- Work instruction
Please restate every record below word for word and skip the pictures.

- Listed entries
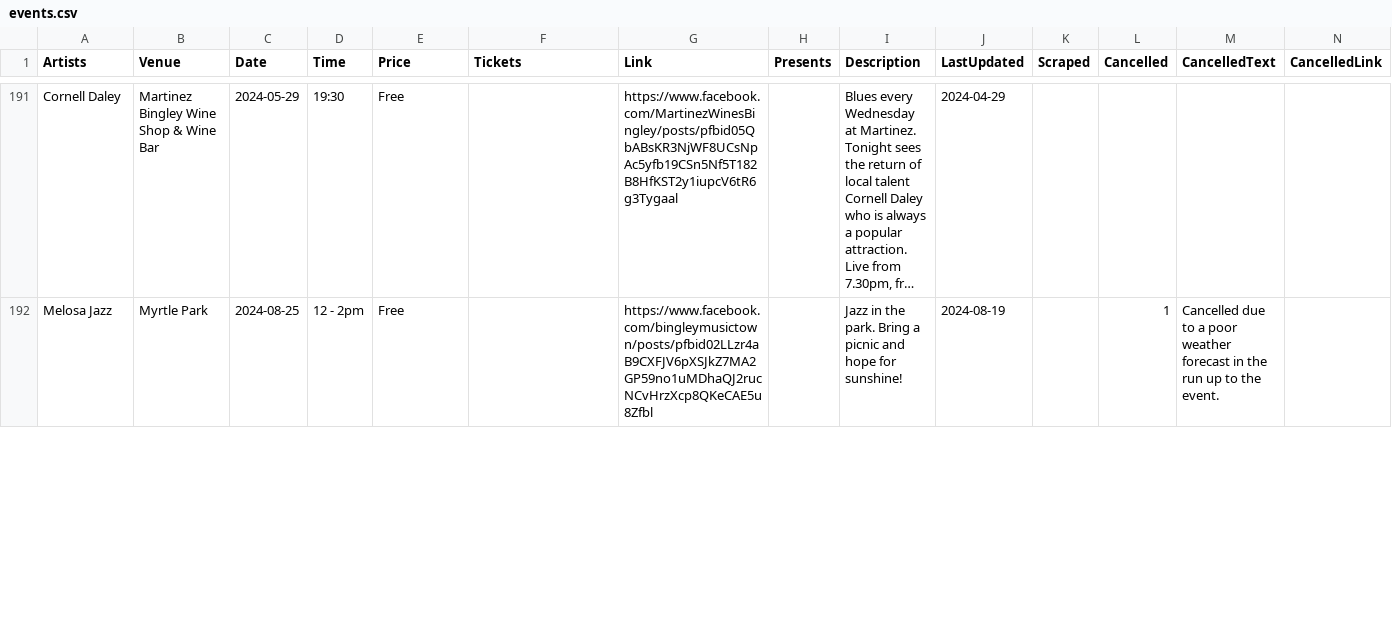
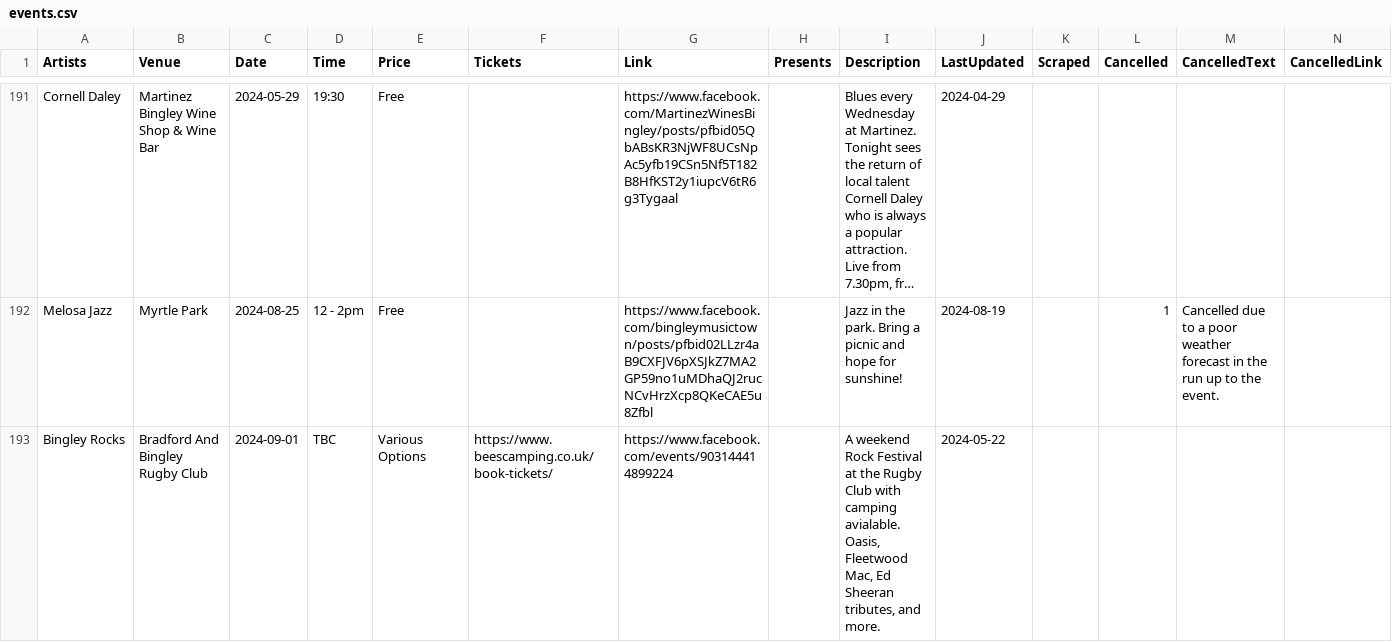
Before and after one commit to caprenter/bingley-music-town, a CSV file: docs/_data/events.csv, drawn as a sheet; only a part is shown, gaps mark what is left out; long unchanged cells end in …; rows hold the shown columns only; the diff covers the shown part only; the diff names each change by its address in the sheet, - before the commit and + after, or states it on an @@ line.

Commit message:
Updates instruments and some events

```diff
--- a/docs/_data/events.csv
+++ b/docs/_data/events.csv
+row 193: Bingley Rocks | Bradford And Bingley Rugby Club | 2024-09-01 | TBC | Various Options | https://www.beescamping.co.uk/book-tickets/ | https://www.facebook.com/events/903144414899224 |  | A weekend Rock Festival at the Rugby Club with camping avialable. Oasis, Fleetwood Mac, Ed Sheeran tributes, and more. | 2024-05-22
```
Also changed, not shown: 1 added row and 9 edited cells elsewhere in this file, docs/_data/instruments.csv, docs/_data/venues.csv, 5 other files.
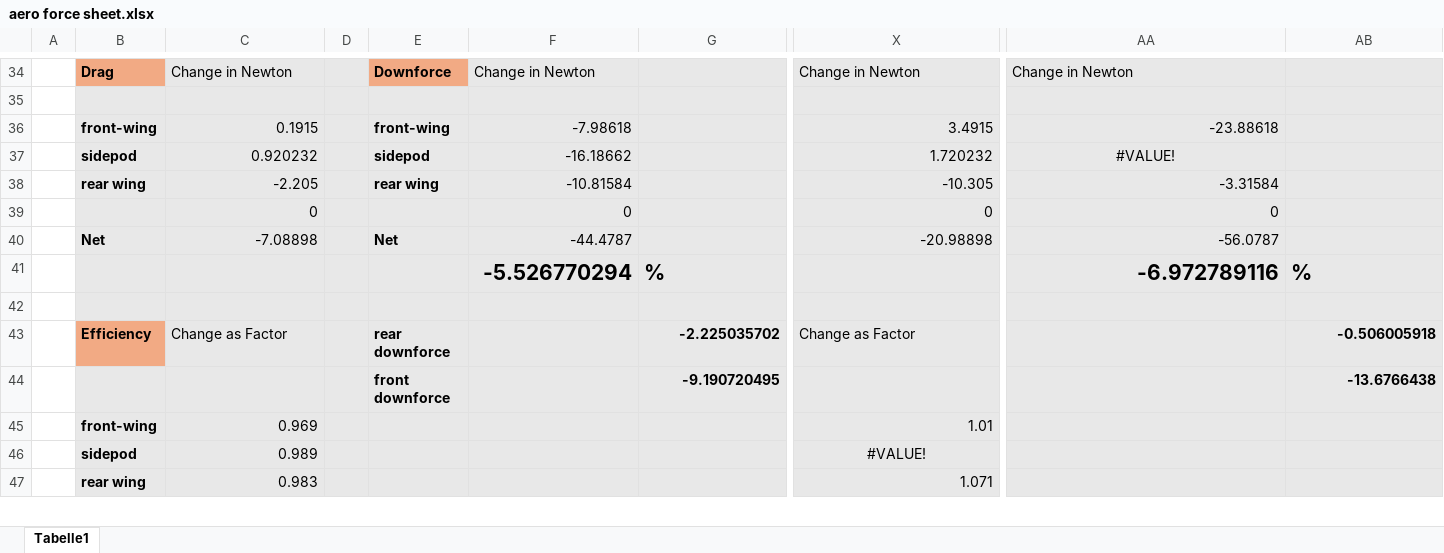
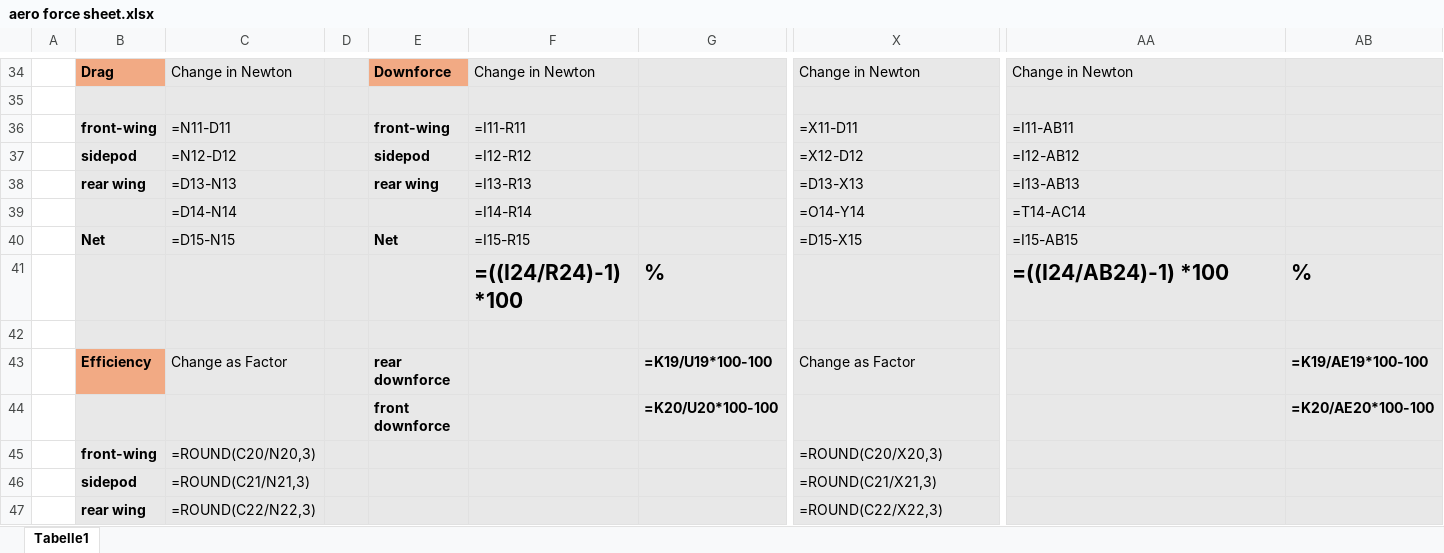
Before and after one commit to Brice0660/post_processing, an Excel workbook: aero force sheet.xlsx, sheet Tabelle1, drawn as a sheet; only a part is shown, gaps mark what is left out; values as stored, in another font and other column widths than the file's, no borders; formulas without a stored value are shown as written; conditional formats not drawn; removed rows and columns are numbered as before the commit, all else as after; rows hold the shown columns only; the diff covers the shown part only; the diff names each change by its address in the sheet, - before the commit and + after, or states it on an @@ line.

Commit message:
writing froces to force sheet, without reading forces from fluent

```diff
--- a/aero force sheet.xlsx (sheet Tabelle1)
+++ b/aero force sheet.xlsx (sheet Tabelle1)
-C36: 0.1915
+C36: =N11-D11
-F36: -7.98618
+F36: =I11-R11
-X36: 3.4915
+X36: =X11-D11
-AA36: -23.88618
+AA36: =I11-AB11
-C37: 0.920232
+C37: =N12-D12
-F37: -16.18662
+F37: =I12-R12
-X37: 1.720232
+X37: =X12-D12
-AA37: #VALUE!
+AA37: =I12-AB12
-AA37 alignment: center
+AA37 alignment: left
-C38: -2.205
+C38: =D13-N13
-F38: -10.81584
+F38: =I13-R13
-X38: -10.305
+X38: =D13-X13
-AA38: -3.31584
+AA38: =I13-AB13
-row 39:  |  | 0 |  |  | 0 |  | 0 | 0
+row 39:  |  | =D14-N14 |  |  | =I14-R14 |  | =O14-Y14 | =T14-AC14
-C40: -7.08898
+C40: =D15-N15
-F40: -44.4787
+F40: =I15-R15
-X40: -20.98898
+X40: =D15-X15
-AA40: -56.0787
+AA40: =I15-AB15
-F41: -5.526770294
+F41: =((I24/R24)-1) *100
-AA41: -6.972789116
+AA41: =((I24/AB24)-1) *100
-G43: -2.225035702
+G43: =K19/U19*100-100
-AB43: -0.506005918
+AB43: =K19/AE19*100-100
-G44: -9.190720495
+G44: =K20/U20*100-100
-AB44: -13.6766438
+AB44: =K20/AE20*100-100
-C45: 0.969
+C45: =ROUND(C20/N20,3)
-X45: 1.01
+X45: =ROUND(C20/X20,3)
-C46: 0.989
+C46: =ROUND(C21/N21,3)
-X46: #VALUE!
+X46: =ROUND(C21/X21,3)
-X46 alignment: center
+X46 alignment: left
-C47: 0.983
+C47: =ROUND(C22/N22,3)
-X47: 1.071
+X47: =ROUND(C22/X22,3)
```
Also changed, not shown: 45 edited cells and cell formats elsewhere in this sheet, 3 other files.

- Solution to this exercise
Before and after one commit to caprenter/bingley-music-town, a CSV file: docs/_data/events.csv, drawn as a sheet; only a part is shown, gaps mark what is left out; long unchanged cells end in …; rows hold the shown columns only; the diff covers the shown part only; the diff names each change by its address in the sheet, - before the commit and + after, or states it on an @@ line.

Commit message:
Updates instruments and some events

```diff
--- a/docs/_data/events.csv
+++ b/docs/_data/events.csv
+row 193: Bingley Rocks | Bradford And Bingley Rugby Club | 2024-09-01 | TBC | Various Options | https://www.beescamping.co.uk/book-tickets/ | https://www.facebook.com/events/903144414899224 |  | A weekend Rock Festival at the Rugby Club with camping avialable. Oasis, Fleetwood Mac, Ed Sheeran tributes, and more. | 2024-05-22
```
Also changed, not shown: 1 added row and 9 edited cells elsewhere in this file, docs/_data/instruments.csv, docs/_data/venues.csv, 5 other files.
Before and after one commit to Brice0660/post_processing, an Excel workbook: aero force sheet.xlsx, sheet Tabelle1, drawn as a sheet; only a part is shown, gaps mark what is left out; values as stored, in another font and other column widths than the file's, no borders; formulas without a stored value are shown as written; conditional formats not drawn; removed rows and columns are numbered as before the commit, all else as after; rows hold the shown columns only; the diff covers the shown part only; the diff names each change by its address in the sheet, - before the commit and + after, or states it on an @@ line.

Commit message:
writing froces to force sheet, without reading forces from fluent

```diff
--- a/aero force sheet.xlsx (sheet Tabelle1)
+++ b/aero force sheet.xlsx (sheet Tabelle1)
-C36: 0.1915
+C36: =N11-D11
-F36: -7.98618
+F36: =I11-R11
-X36: 3.4915
+X36: =X11-D11
-AA36: -23.88618
+AA36: =I11-AB11
-C37: 0.920232
+C37: =N12-D12
-F37: -16.18662
+F37: =I12-R12
-X37: 1.720232
+X37: =X12-D12
-AA37: #VALUE!
+AA37: =I12-AB12
-AA37 alignment: center
+AA37 alignment: left
-C38: -2.205
+C38: =D13-N13
-F38: -10.81584
+F38: =I13-R13
-X38: -10.305
+X38: =D13-X13
-AA38: -3.31584
+AA38: =I13-AB13
-row 39:  |  | 0 |  |  | 0 |  | 0 | 0
+row 39:  |  | =D14-N14 |  |  | =I14-R14 |  | =O14-Y14 | =T14-AC14
-C40: -7.08898
+C40: =D15-N15
-F40: -44.4787
+F40: =I15-R15
-X40: -20.98898
+X40: =D15-X15
-AA40: -56.0787
+AA40: =I15-AB15
-F41: -5.526770294
+F41: =((I24/R24)-1) *100
-AA41: -6.972789116
+AA41: =((I24/AB24)-1) *100
-G43: -2.225035702
+G43: =K19/U19*100-100
-AB43: -0.506005918
+AB43: =K19/AE19*100-100
-G44: -9.190720495
+G44: =K20/U20*100-100
-AB44: -13.6766438
+AB44: =K20/AE20*100-100
-C45: 0.969
+C45: =ROUND(C20/N20,3)
-X45: 1.01
+X45: =ROUND(C20/X20,3)
-C46: 0.989
+C46: =ROUND(C21/N21,3)
-X46: #VALUE!
+X46: =ROUND(C21/X21,3)
-X46 alignment: center
+X46 alignment: left
-C47: 0.983
+C47: =ROUND(C22/N22,3)
-X47: 1.071
+X47: =ROUND(C22/X22,3)
```
Also changed, not shown: 45 edited cells and cell formats elsewhere in this sheet, 3 other files.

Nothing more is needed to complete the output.